Bev Priestman’s side secured their first gold medal success with a thrilling penalty shoot-out victory over Sweden in Yokohama, Japan, having claimed bronze at the 2012 and 2016 Games.
Beckie (celebrating her three-year anniversary with the Club) played a key role in her side’s tournament triumph, scoring a brace in the crucial group stage victory over Chile, and although days have passed since the incredible Final, she revealed the squad are still in awe of their achievement.
“It still hasn’t sunk in!” she admitted. “I have the medal – it’s in my purse! I’m carrying it around!
“We literally keep saying to each other: ‘We won! We’ve won a gold medal! Can you believe it?!’
“It doesn’t feel real – probably because we’ve been in such a small bubble. We saw people in the Olympic Village but only other athletes – we haven’t been in the real world yet!
“I think it will hit me when I get home and see my family. I’ve heard from a lot of people, which has been really nice, but I’ve tried to be present for the last three days, soaking it all in.
“I haven’t even had chance to get back to everyone but hopefully, when things start winding down, I’ll have some time!”
The coveted prize was clinched in the most dramatic of circumstances – the colour of the medal decided on a single kick.
Both sides were guaranteed at least a silver medal from the Final and following a tense 120 minutes of play – with the two teams deadlocked at 1-1 – a penalty shoot-out was required to determine the winner.
Although Beckie had been substituted earlier in the game and so did not have to step up to take a spot-kick, she says she experienced every single emotion in an ‘anxiety-riddled’ game – one that saw Sweden one successful strike away from securing gold.
With the Blågult leading 2-1 after four penalties apiece – Stephanie Labbe and Hedvig Lindahl both saving two – Caroline Seger spurned the chance to win the game, blazing over the crossbar, before Deanne Rose converted to send the game to sudden death.
Jonna Andersson then saw her effort thwarted by Labbe and 20-year-old Julia Grosso drilled home to win the game for Canada.
Needless to say, Beckie’s heart was pounding throughout!
“It was probably the most anxiety-riddled game I’ve ever been part of!” she reflected. “I probably hit my maximum heart rate on the sideline!
“It was really severe changes of momentum.
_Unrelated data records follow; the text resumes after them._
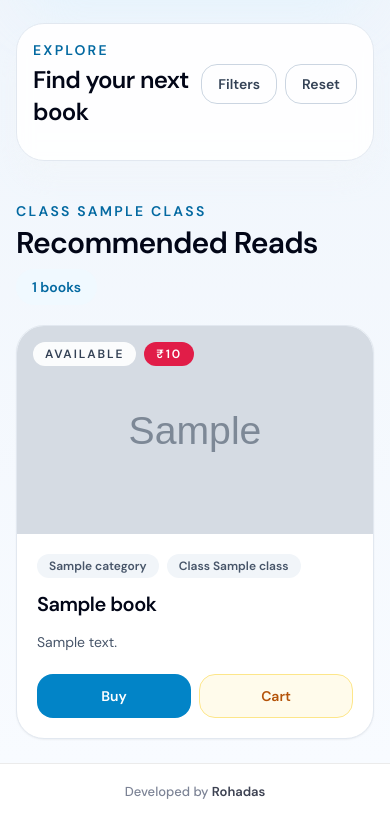
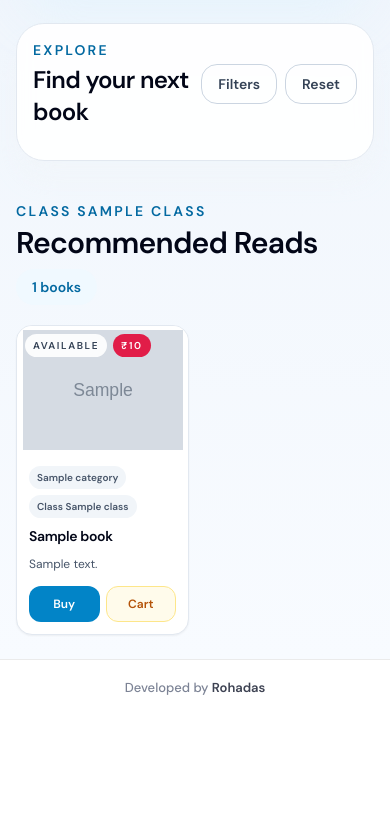
Before and after one commit to ChiragRohada7020/prodigyuniteclasses, a Flask app: page / in a window 390 px wide. Shown: the part 874-1694 px from the top of the page. After the commit the page ends 1569 px from the top, so only its background shows below. Run offline with Flask 3, Linux system fonts and the light colour scheme; grey boxes marked "Sample" are stand-in pictures; a database or web service that is not in the repository returns one stand-in record (values such as "Sample title"); some libraries are stand-ins or nearby versions.

Commit message:
final clean version

```diff
--- a/templates/home.html
+++ b/templates/home.html
@@ -132,33 +132,33 @@
           <span class="inline-flex w-fit items-center rounded-full bg-emerald-50 px-4 py-2 text-sm font-bold text-emerald-700">{{ purchased_books|length }} owned</span>
         </div>
 
-        <div class="grid gap-5 sm:grid-cols-2 xl:grid-cols-4">
+        <div class="grid grid-cols-2 gap-3 sm:grid-cols-2 sm:gap-5 xl:grid-cols-4">
           {% for book in purchased_books %}
             <article
-              class="book-card group overflow-hidden rounded-[28px] border border-emerald-200 bg-white shadow-sm transition duration-200 hover:-translate-y-1 hover:shadow-xl"
+              class="book-card group overflow-hidden rounded-2xl border border-emerald-200 bg-white shadow-sm transition duration-200 hover:-translate-y-1 hover:shadow-xl sm:rounded-[28px]"
               data-class="{{ book.class }}"
               data-category="{{ book.category }}"
               data-price="{{ 'free' if book.is_free else 'paid' }}"
               data-owned="purchased"
               data-search="{{ book.title|lower }} {{ book.description|lower }} {{ book.class|lower }} {{ book.category|lower }} {{ 'free' if book.is_free else 'paid' }} {{ book.price }}"
             >
-              <div class="relative h-52 overflow-hidden bg-emerald-50">
+              <div class="relative h-32 overflow-hidden bg-emerald-50 sm:h-52">
                 {% if book.cover_url %}
-                  <img src="{{ book.cover_url }}" alt="{{ book.title }}" class="h-full w-full object-cover transition duration-300 group-hover:scale-105">
+                  <img src="{{ book.cover_url }}" alt="{{ book.title }}" class="h-full w-full bg-white object-contain p-1 transition duration-300 group-hover:scale-105">
                 {% else %}
-                  <div class="flex h-full w-full items-center justify-center bg-gradient-to-br from-emerald-100 to-teal-100 text-6xl font-black text-emerald-700">{{ book.title[:1]|upper }}</div>
+                  <div class="flex h-full w-full items-center justify-center bg-gradient-to-br from-emerald-100 to-teal-100 text-4xl font-black text-emerald-700 sm:text-6xl">{{ book.title[:1]|upper }}</div>
                 {% endif %}
-                <span class="absolute left-4 top-4 rounded-full bg-emerald-600 px-3 py-1 text-xs font-bold uppercase tracking-[0.16em] text-white">Owned</span>
+                <span class="absolute left-2 top-2 rounded-full bg-emerald-600 px-2 py-1 text-[10px] font-bold uppercase tracking-[0.16em] text-white sm:left-4 sm:top-4 sm:px-3 sm:text-xs">Owned</span>
               </div>
 
-              <div class="p-5">
-                <div class="mb-3 flex flex-wrap items-center gap-2">
-                  <span class="rounded-full bg-slate-100 px-3 py-1 text-xs font-semibold text-slate-600">{{ book.category }}</span>
-                  <span class="rounded-full bg-slate-100 px-3 py-1 text-xs font-semibold text-slate-600">Class {{ book.class }}</span>
+              <div class="p-3 sm:p-5">
+                <div class="mb-2 flex flex-wrap items-center gap-1.5 sm:mb-3 sm:gap-2">
+                  <span class="rounded-full bg-slate-100 px-2 py-1 text-[10px] font-semibold text-slate-600 sm:px-3 sm:text-xs">{{ book.category }}</span>
+                  <span class="rounded-full bg-slate-100 px-2 py-1 text-[10px] font-semibold text-slate-600 sm:px-3 sm:text-xs">Class {{ book.class }}</span>
                 </div>
-                <h3 class="text-xl font-black tracking-tight text-slate-950">{{ book.title }}</h3>
-                <p class="mt-3 line-clamp-3 text-sm leading-6 text-slate-600">{{ book.description }}</p>
-                <a href="/read/{{ book._id }}" class="mt-5 inline-flex h-11 w-full items-center justify-center rounded-2xl bg-emerald-600 px-4 text-sm font-bold text-white transition hover:bg-emerald-700">
+                <h3 class="line-clamp-2 text-sm font-black tracking-tight text-slate-950 sm:text-xl">{{ book.title }}</h3>
+                <p class="mt-2 line-clamp-2 text-xs leading-5 text-slate-600 sm:mt-3 sm:line-clamp-3 sm:text-sm sm:leading-6">{{ book.description }}</p>
+                <a href="/read/{{ book._id }}" class="mt-3 inline-flex h-9 w-full items-center justify-center rounded-xl bg-emerald-600 px-3 text-xs font-bold text-white transition hover:bg-emerald-700 sm:mt-5 sm:h-11 sm:rounded-2xl sm:px-4 sm:text-sm">
                   Read Now
                 </a>
               </div>
@@ -178,51 +178,51 @@
           <span class="inline-flex w-fit items-center rounded-full bg-sky-50 px-4 py-2 text-sm font-bold text-sky-700">{{ books|length }} books</span>
         </div>
 
-        <div class="grid gap-5 sm:grid-cols-2 xl:grid-cols-4">
+        <div class="grid grid-cols-2 gap-3 sm:grid-cols-2 sm:gap-5 xl:grid-cols-4">
           {% for book in books %}
             <article
-              class="book-card group overflow-hidden rounded-[28px] border border-slate-200 bg-white shadow-sm transition duration-200 hover:-translate-y-1 hover:border-sky-200 hover:shadow-xl"
+              class="book-card group overflow-hidden rounded-2xl border border-slate-200 bg-white shadow-sm transition duration-200 hover:-translate-y-1 hover:border-sky-200 hover:shadow-xl sm:rounded-[28px]"
               data-class="{{ book.class }}"
               data-category="{{ book.category }}"
               data-price="{{ 'free' if book.is_free else 'paid' }}"
               data-owned="not-purchased"
               data-search="{{ book.title|lower }} {{ book.description|lower }} {{ book.class|lower }} {{ book.category|lower }} {{ 'free' if book.is_free else 'paid' }} {{ book.price }}"
             >
-              <div class="relative h-52 overflow-hidden bg-sky-50">
+              <div class="relative h-32 overflow-hidden bg-sky-50 sm:h-52">
                 {% if book.cover_url %}
-                  <img src="{{ book.cover_url }}" alt="{{ book.title }}" class="h-full w-full object-cover transition duration-300 group-hover:scale-105">
+                  <img src="{{ book.cover_url }}" alt="{{ book.title }}" class="h-full w-full bg-white object-contain p-1 transition duration-300 group-hover:scale-105">
                 {% else %}
-                  <div class="flex h-full w-full items-center justify-center bg-gradient-to-br from-sky-100 to-indigo-100 text-6xl font-black text-sky-700">{{ book.title[:1]|upper }}</div>
+                  <div class="flex h-full w-full items-center justify-center bg-gradient-to-br from-sky-100 to-indigo-100 text-4xl font-black text-sky-700 sm:text-6xl">{{ book.title[:1]|upper }}</div>
                 {% endif %}
-                <div class="absolute left-4 top-4 flex flex-wrap gap-2">
-                  <span class="rounded-full bg-white/90 px-3 py-1 text-xs font-bold uppercase tracking-[0.16em] text-slate-700 backdrop-blur">Available</span>
+                <div class="absolute left-2 top-2 flex flex-wrap gap-1.5 sm:left-4 sm:top-4 sm:gap-2">
+                  <span class="rounded-full bg-white/90 px-2 py-1 text-[10px] font-bold uppercase tracking-[0.16em] text-slate-700 backdrop-blur sm:px-3 sm:text-xs">Available</span>
                   {% if book.is_free %}
-                    <span class="rounded-full bg-emerald-600 px-3 py-1 text-xs font-bold uppercase tracking-[0.16em] text-white">Free</span>
+                    <span class="rounded-full bg-emerald-600 px-2 py-1 text-[10px] font-bold uppercase tracking-[0.16em] text-white sm:px-3 sm:text-xs">Free</span>
                   {% else %}
-                    <span class="rounded-full bg-rose-600 px-3 py-1 text-xs font-bold uppercase tracking-[0.16em] text-white">&#8377;{{ book.price }}</span>
+                    <span class="rounded-full bg-rose-600 px-2 py-1 text-[10px] font-bold uppercase tracking-[0.16em] text-white sm:px-3 sm:text-xs">&#8377;{{ book.price }}</span>
                   {% endif %}
                 </div>
               </div>
 
-              <div class="p-5">
-                <div class="mb-3 flex flex-wrap items-center gap-2">
-                  <span class="rounded-full bg-slate-100 px-3 py-1 text-xs font-semibold text-slate-600">{{ book.category }}</span>
-                  <span class="rounded-full bg-slate-100 px-3 py-1 text-xs font-semibold text-slate-600">Class {{ book.class }}</span>
+              <div class="p-3 sm:p-5">
+                <div class="mb-2 flex flex-wrap items-center gap-1.5 sm:mb-3 sm:gap-2">
+                  <span class="rounded-full bg-slate-100 px-2 py-1 text-[10px] font-semibold text-slate-600 sm:px-3 sm:text-xs">{{ book.category }}</span>
+                  <span class="rounded-full bg-slate-100 px-2 py-1 text-[10px] font-semibold text-slate-600 sm:px-3 sm:text-xs">Class {{ book.class }}</span>
                 </div>
-                <h3 class="text-xl font-black tracking-tight text-slate-950">{{ book.title }}</h3>
-                <p class="mt-3 line-clamp-3 text-sm leading-6 text-slate-600">{{ book.description }}</p>
+                <h3 class="line-clamp-2 text-sm font-black tracking-tight text-slate-950 sm:text-xl">{{ book.title }}</h3>
+                <p class="mt-2 line-clamp-2 text-xs leading-5 text-slate-600 sm:mt-3 sm:line-clamp-3 sm:text-sm sm:leading-6">{{ book.description }}</p>
 
-                <div class="mt-5 grid grid-cols-2 gap-2">
+                <div class="mt-3 grid grid-cols-2 gap-1.5 sm:mt-5 sm:gap-2">
                   {% if book.is_free %}
-                    <a href="/read/{{ book._id }}" class="inline-flex h-11 items-center justify-center rounded-2xl bg-emerald-600 px-4 text-sm font-bold text-white transition hover:bg-emerald-700">
+                    <a href="/read/{{ book._id }}" class="inline-flex h-9 items-center justify-center rounded-xl bg-emerald-600 px-3 text-xs font-bold text-white transition hover:bg-emerald-700 sm:h-11 sm:rounded-2xl sm:px-4 sm:text-sm">
                       Read
                     </a>
                   {% else %}
-                    <button onclick="buyBook('{{ book._id }}', {{ book.price }})" class="inline-flex h-11 items-center justify-center rounded-2xl bg-sky-600 px-4 text-sm font-bold text-white transition hover:bg-sky-700">
+                    <button onclick="buyBook('{{ book._id }}', {{ book.price }})" class="inline-flex h-9 items-center justify-center rounded-xl bg-sky-600 px-3 text-xs font-bold text-white transition hover:bg-sky-700 sm:h-11 sm:rounded-2xl sm:px-4 sm:text-sm">
                       Buy
                     </button>
                   {% endif %}
-                  <a href="/add_to_cart/{{ book._id }}" class="inline-flex h-11 items-center justify-center rounded-2xl border border-amber-200 bg-amber-50 px-4 text-sm font-bold text-amber-700 transition hover:bg-amber-100">
+                  <a href="/add_to_cart/{{ book._id }}" class="inline-flex h-9 items-center justify-center rounded-xl border border-amber-200 bg-amber-50 px-3 text-xs font-bold text-amber-700 transition hover:bg-amber-100 sm:h-11 sm:rounded-2xl sm:px-4 sm:text-sm">
                     Cart
                   </a>
                 </div>
```
Also changed, not shown: templates/reader.html (+65 -2 lines).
Plus, it was super hot and everyone was exhausted!
“It wasn’t in our hands and then all of a sudden, one kick is missed and it’s back in our favour!
“Our goalkeeper was the MVP (Most Valuable Player) of the tournament for us – she stepped up big time.
“Then we have a super young player score the winning penalty!
“It was a rollercoaster of emotions – disappointment when they scored (in normal time), elation when we scored… then 30 more minutes and then penalties, which is a whole new level of anxiety!
“This is one of the first times I’ve actually talked about the game and I can feel the anxiety as I’m reliving it!”
The magic moment of Grosso’s penalty will be one that the whole of Canada will never forget.
With so much riding on a solitary kick, how would Beckie describe the feeling of watching it hit the back of the net to win a gold medal for her country?
“I just got chills thinking about it!” she laughed. “There are no words.
“We had a quarter-final, semi-final and Final that all ended in really exciting fashion and that emotion never gets old!
“It was a really special moment to share with everyone and the way it happened – with the veteran players coming together with the younger players – and for it to be won with the final penalty, it was such a nice way to write the end of the story.
“It feels like we’ve been here forever but at the same time, it’s gone by so fast! Looking back, each game was like its own tournament – each one had so much emotion, focus, concentration, preparation…
“When you look at it as a whole, it feels like a massive achievement: to have played six games and not lost, to have conceded so few goals and to walk away with a gold medal.
“It’s been an honour to play in the Olympics after such a difficult time around the world. Hopefully, we – and not just football; every sport – have brought some joy to the world after such a hard year.”
Hear more from Janine later in the week in our exclusive Q&A…